__Working data__:
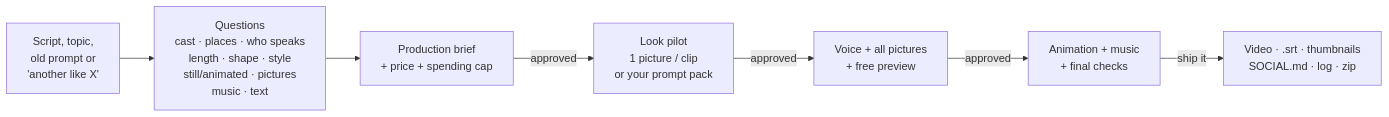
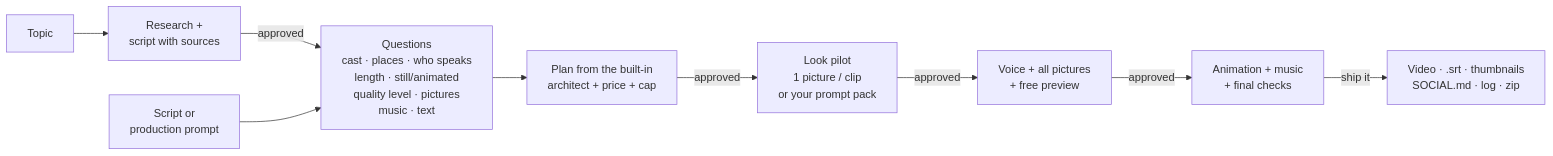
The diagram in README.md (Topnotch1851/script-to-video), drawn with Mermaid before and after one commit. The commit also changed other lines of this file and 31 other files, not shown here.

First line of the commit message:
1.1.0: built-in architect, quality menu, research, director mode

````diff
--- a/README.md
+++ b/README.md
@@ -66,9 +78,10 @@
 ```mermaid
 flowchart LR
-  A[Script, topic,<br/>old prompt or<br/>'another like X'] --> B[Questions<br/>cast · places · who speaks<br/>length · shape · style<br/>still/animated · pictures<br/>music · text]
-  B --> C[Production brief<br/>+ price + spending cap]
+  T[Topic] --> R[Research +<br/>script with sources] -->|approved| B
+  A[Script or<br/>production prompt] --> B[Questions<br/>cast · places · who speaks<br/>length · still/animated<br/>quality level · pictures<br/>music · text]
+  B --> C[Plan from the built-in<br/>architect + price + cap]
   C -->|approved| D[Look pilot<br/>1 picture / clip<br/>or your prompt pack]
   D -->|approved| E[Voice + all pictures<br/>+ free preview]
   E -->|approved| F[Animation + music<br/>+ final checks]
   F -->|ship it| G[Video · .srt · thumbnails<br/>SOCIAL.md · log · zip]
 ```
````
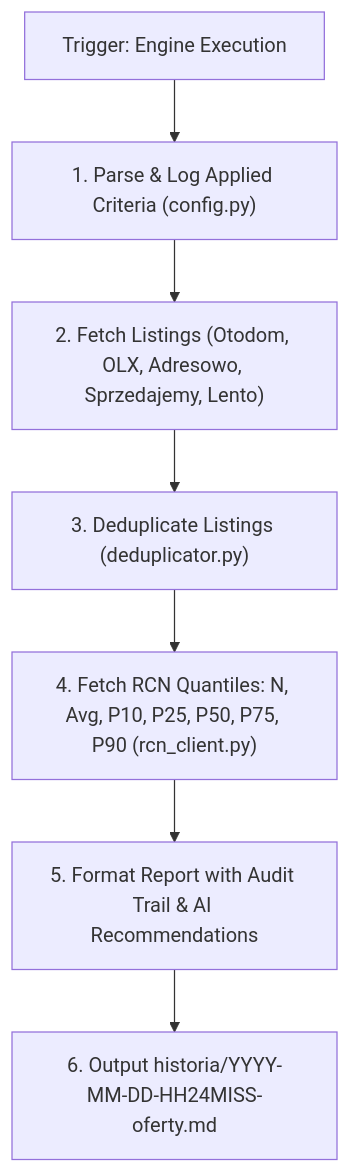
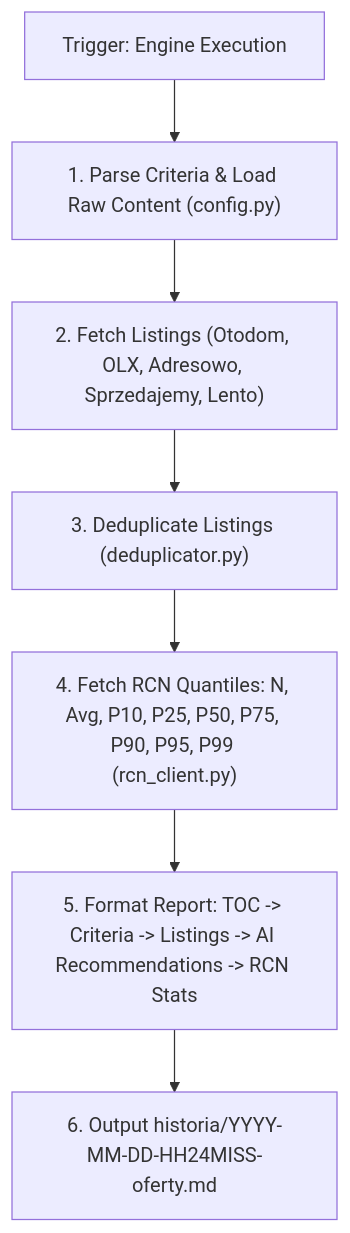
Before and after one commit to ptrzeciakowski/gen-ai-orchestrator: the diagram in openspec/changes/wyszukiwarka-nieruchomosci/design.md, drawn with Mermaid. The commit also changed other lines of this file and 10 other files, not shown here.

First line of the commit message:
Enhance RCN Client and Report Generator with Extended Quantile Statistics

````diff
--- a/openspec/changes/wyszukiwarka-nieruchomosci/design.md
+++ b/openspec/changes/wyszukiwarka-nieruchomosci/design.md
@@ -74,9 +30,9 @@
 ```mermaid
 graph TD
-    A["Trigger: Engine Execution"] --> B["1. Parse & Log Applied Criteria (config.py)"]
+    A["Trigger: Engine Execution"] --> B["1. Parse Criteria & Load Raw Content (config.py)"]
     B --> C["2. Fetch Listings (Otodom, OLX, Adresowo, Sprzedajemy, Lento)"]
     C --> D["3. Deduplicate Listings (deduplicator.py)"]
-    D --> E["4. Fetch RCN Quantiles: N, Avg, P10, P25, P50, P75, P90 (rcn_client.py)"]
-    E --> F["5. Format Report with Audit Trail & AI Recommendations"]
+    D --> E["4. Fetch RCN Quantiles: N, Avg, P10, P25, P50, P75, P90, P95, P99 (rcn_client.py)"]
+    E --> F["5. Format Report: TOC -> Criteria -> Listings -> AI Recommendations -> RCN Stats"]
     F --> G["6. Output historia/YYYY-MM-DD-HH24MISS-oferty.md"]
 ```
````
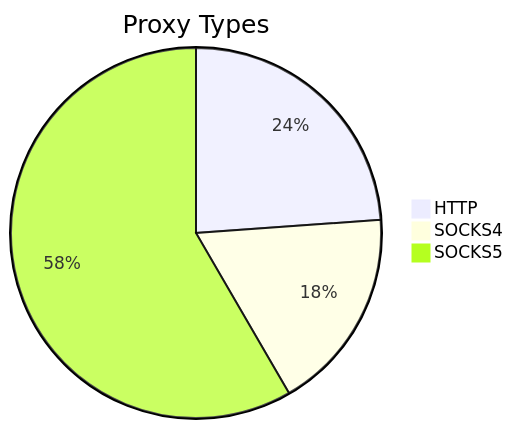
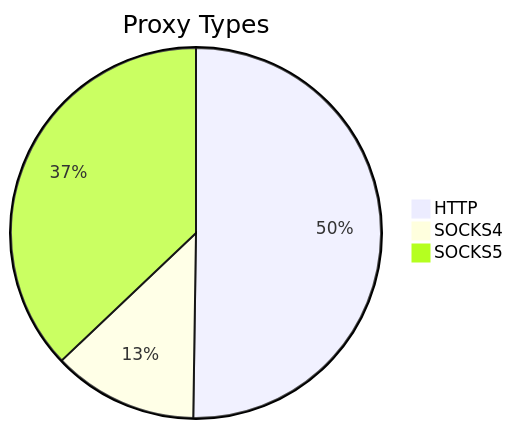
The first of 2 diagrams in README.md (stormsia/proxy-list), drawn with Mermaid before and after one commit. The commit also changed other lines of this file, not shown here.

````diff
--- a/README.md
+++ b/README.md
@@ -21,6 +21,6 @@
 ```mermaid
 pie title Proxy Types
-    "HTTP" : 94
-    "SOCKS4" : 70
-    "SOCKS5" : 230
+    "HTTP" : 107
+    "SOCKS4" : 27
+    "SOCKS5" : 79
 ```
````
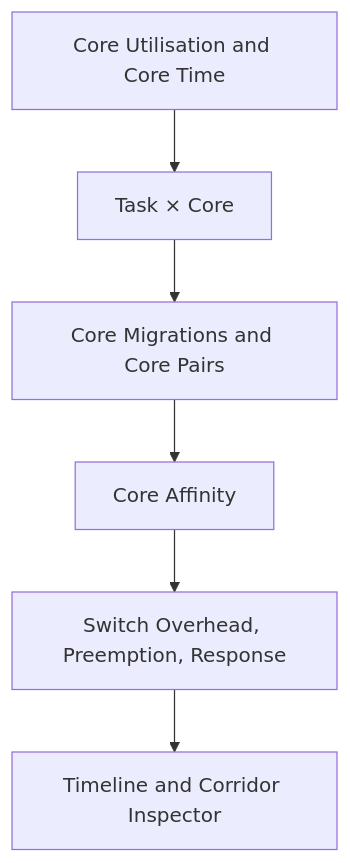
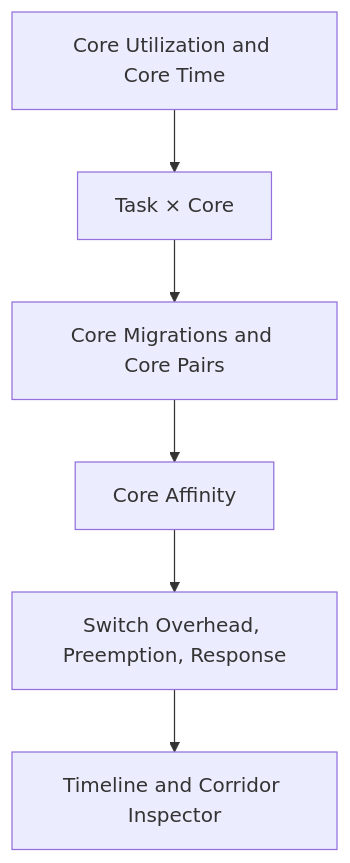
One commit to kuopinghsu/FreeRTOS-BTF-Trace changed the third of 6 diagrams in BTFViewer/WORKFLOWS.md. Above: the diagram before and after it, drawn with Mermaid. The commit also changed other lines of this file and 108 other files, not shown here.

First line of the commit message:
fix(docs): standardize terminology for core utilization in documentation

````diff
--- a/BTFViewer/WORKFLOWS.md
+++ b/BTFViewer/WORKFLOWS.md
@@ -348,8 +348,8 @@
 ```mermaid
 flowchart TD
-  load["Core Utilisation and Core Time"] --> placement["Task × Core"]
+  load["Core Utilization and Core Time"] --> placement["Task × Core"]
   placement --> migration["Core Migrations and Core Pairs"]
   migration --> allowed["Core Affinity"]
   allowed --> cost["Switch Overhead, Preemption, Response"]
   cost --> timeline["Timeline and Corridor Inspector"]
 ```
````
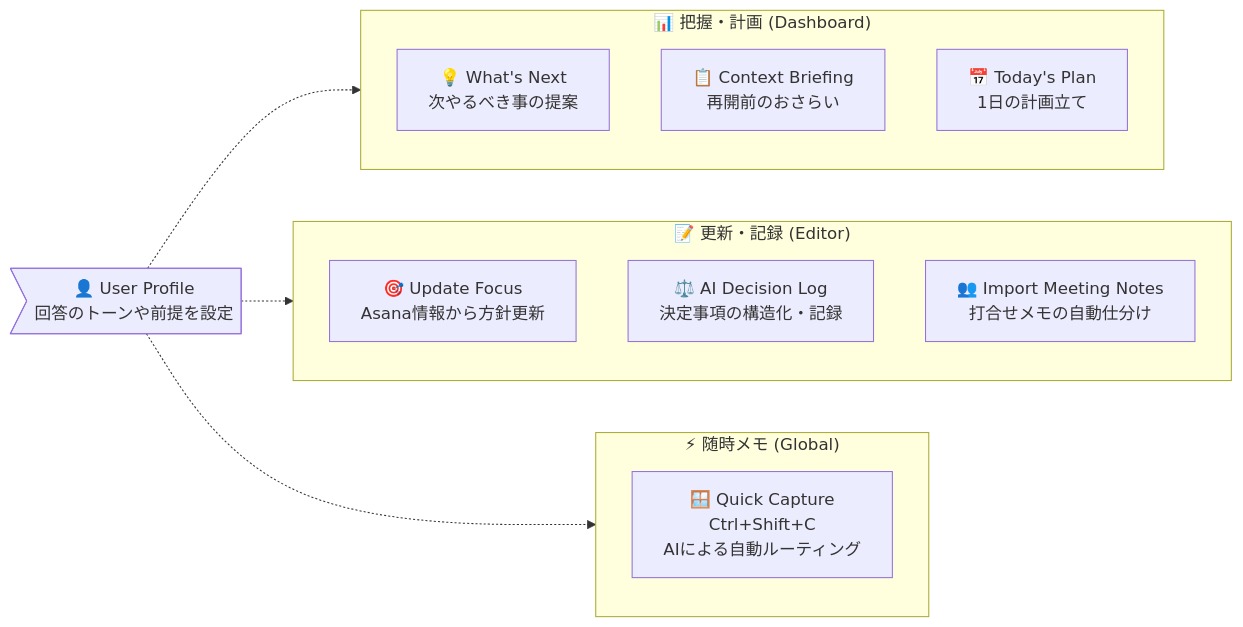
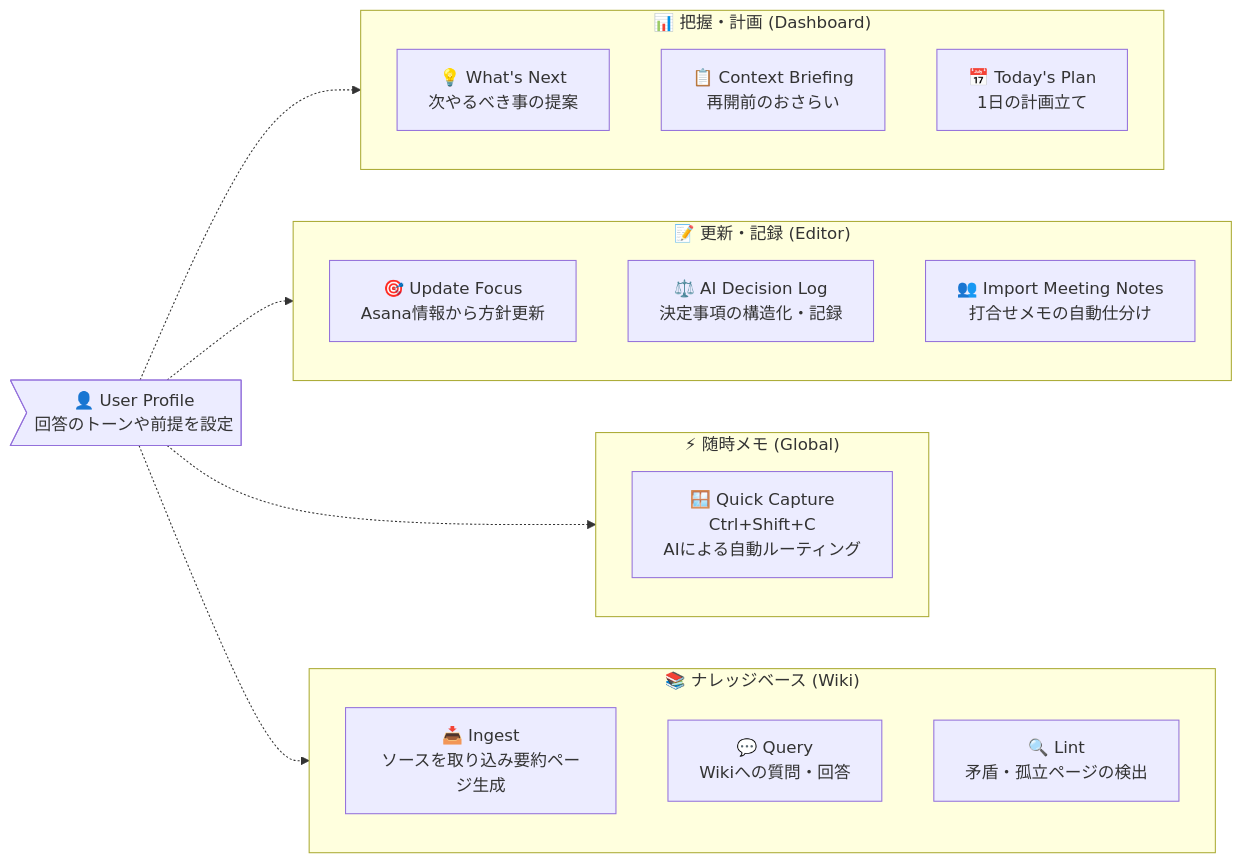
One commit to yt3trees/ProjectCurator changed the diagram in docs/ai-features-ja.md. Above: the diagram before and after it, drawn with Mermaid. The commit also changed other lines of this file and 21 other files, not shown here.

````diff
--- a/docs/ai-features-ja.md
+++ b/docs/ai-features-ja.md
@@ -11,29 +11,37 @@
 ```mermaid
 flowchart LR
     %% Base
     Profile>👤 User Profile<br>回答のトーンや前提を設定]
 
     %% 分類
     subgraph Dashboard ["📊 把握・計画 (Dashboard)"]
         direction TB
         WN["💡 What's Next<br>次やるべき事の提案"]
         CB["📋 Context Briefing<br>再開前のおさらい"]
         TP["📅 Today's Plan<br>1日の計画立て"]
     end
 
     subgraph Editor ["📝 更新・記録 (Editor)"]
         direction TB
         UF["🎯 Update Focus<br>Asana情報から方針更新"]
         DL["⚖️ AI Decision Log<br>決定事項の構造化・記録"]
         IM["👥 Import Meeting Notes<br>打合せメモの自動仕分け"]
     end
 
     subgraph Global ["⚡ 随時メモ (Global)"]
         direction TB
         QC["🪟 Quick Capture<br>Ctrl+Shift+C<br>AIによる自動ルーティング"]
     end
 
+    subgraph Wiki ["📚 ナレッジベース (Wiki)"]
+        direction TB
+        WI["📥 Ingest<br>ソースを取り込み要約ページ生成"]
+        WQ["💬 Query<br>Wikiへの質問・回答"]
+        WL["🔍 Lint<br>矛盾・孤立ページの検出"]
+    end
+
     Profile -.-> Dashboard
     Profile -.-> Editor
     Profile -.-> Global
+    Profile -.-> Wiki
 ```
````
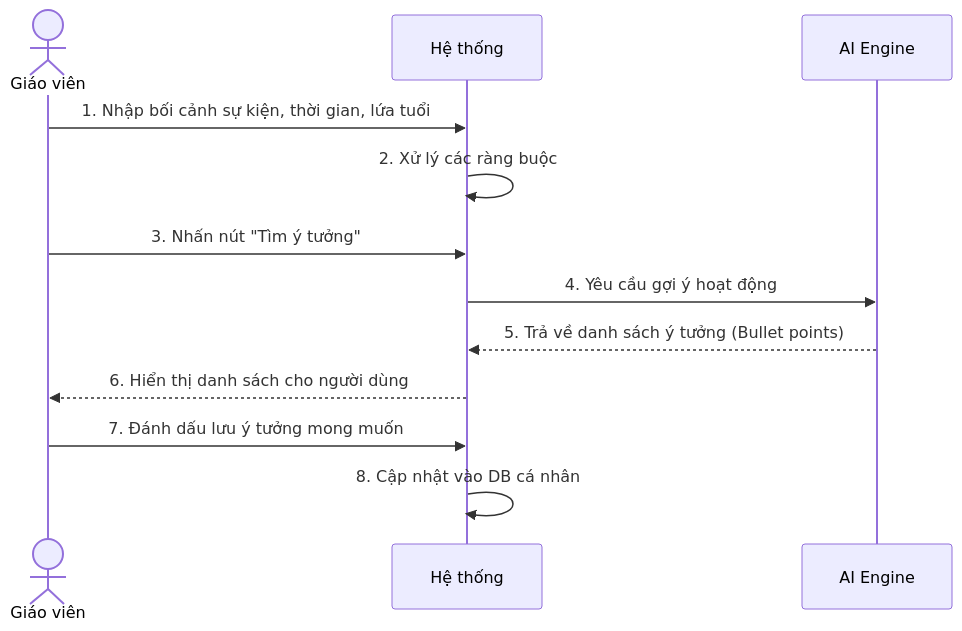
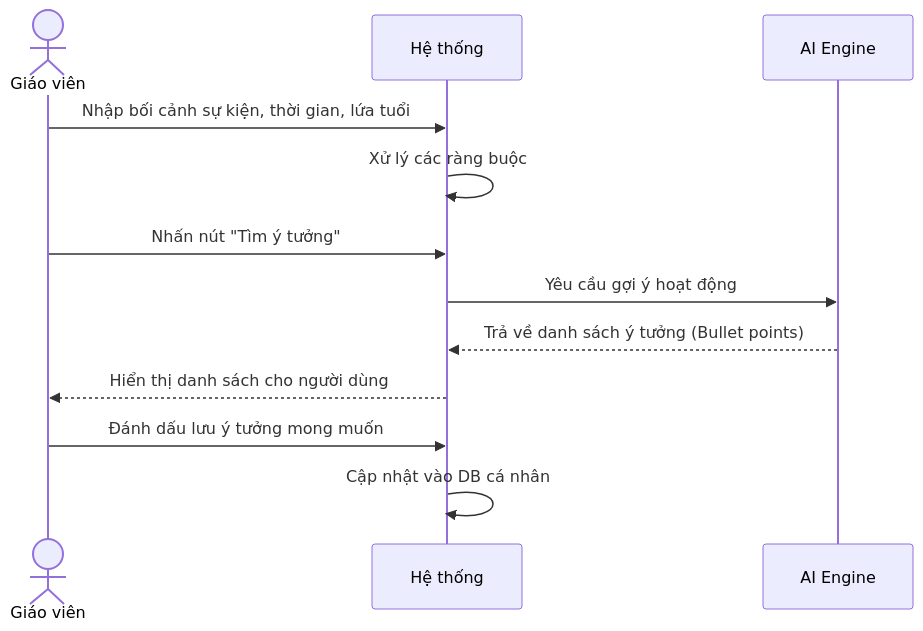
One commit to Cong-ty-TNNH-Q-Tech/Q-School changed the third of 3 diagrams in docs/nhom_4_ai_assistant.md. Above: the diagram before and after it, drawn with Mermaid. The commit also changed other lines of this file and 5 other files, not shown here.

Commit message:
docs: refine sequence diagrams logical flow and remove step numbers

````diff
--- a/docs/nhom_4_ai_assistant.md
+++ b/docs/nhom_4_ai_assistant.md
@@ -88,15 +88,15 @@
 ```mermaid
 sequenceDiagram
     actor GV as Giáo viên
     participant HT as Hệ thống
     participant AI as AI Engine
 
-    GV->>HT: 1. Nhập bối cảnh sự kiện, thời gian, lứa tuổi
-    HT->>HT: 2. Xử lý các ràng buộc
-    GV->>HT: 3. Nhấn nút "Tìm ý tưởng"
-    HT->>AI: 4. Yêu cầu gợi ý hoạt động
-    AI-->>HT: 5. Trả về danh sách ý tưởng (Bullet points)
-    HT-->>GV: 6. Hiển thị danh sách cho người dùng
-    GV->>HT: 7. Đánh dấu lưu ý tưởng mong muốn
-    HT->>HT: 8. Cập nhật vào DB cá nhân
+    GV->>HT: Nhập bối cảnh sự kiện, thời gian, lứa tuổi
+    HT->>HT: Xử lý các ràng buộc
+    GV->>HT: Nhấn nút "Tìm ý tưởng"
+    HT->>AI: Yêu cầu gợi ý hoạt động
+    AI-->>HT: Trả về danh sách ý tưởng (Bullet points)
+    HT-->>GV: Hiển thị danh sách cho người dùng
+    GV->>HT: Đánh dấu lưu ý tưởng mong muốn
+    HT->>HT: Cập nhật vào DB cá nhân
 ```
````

__Requirement__:
Show all lines from the listing above in which "tưởng" appears.

__Answer for the task__:
-    GV->>HT: 3. Nhấn nút "Tìm ý tưởng"
-    AI-->>HT: 5. Trả về danh sách ý tưởng (Bullet points)
-    GV->>HT: 7. Đánh dấu lưu ý tưởng mong muốn
+    GV->>HT: Nhấn nút "Tìm ý tưởng"
+    AI-->>HT: Trả về danh sách ý tưởng (Bullet points)
+    GV->>HT: Đánh dấu lưu ý tưởng mong muốn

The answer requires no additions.